Raw data -
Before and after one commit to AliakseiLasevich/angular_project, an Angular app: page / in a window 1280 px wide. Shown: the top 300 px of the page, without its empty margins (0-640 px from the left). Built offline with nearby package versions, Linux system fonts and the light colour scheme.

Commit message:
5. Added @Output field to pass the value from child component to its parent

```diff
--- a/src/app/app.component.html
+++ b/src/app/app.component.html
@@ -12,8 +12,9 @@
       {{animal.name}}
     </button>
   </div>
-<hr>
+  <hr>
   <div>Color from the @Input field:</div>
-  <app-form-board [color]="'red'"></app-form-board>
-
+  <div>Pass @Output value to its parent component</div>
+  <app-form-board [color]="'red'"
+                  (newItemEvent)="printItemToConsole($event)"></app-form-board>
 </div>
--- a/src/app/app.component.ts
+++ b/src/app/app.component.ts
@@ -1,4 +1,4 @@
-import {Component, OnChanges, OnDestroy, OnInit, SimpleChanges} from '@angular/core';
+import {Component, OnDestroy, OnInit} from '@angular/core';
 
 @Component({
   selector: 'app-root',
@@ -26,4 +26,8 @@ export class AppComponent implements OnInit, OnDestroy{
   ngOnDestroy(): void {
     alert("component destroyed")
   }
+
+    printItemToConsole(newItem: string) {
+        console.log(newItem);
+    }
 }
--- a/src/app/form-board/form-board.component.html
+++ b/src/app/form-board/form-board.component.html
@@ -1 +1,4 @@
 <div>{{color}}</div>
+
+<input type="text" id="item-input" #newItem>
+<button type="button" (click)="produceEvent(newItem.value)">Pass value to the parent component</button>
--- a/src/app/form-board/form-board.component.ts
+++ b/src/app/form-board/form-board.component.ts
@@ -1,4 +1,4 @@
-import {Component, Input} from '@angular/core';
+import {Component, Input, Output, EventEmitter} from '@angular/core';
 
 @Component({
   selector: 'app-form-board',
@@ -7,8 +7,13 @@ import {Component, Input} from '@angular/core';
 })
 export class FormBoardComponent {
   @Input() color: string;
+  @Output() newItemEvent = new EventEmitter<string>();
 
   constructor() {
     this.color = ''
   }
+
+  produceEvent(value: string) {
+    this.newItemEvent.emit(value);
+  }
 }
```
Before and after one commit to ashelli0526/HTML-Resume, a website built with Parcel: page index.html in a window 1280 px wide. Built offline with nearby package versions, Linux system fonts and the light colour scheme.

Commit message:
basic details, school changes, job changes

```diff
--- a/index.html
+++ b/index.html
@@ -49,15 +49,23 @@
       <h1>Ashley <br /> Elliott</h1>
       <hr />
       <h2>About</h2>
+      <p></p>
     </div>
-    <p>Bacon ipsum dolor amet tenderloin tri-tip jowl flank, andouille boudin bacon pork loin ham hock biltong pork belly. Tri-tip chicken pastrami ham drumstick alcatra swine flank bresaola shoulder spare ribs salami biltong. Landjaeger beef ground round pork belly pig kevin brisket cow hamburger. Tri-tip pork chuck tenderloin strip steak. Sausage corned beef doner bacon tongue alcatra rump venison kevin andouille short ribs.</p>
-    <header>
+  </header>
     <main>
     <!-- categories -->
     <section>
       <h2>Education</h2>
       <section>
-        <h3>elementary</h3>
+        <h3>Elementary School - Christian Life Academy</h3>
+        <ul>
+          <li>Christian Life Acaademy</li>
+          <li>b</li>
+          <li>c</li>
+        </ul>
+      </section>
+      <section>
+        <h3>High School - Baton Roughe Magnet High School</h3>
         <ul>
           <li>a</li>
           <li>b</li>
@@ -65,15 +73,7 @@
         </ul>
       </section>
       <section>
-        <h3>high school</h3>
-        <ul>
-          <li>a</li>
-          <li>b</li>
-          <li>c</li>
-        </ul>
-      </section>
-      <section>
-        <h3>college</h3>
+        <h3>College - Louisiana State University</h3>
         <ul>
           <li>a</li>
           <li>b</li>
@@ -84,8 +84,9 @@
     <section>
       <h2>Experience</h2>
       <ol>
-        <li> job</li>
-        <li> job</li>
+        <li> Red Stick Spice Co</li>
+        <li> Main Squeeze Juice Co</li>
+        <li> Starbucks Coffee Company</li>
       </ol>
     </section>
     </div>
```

Your instructions -
Look through the preceding entries for the word "string". Report how many lines hold it, and only that number.

Response to this task -
4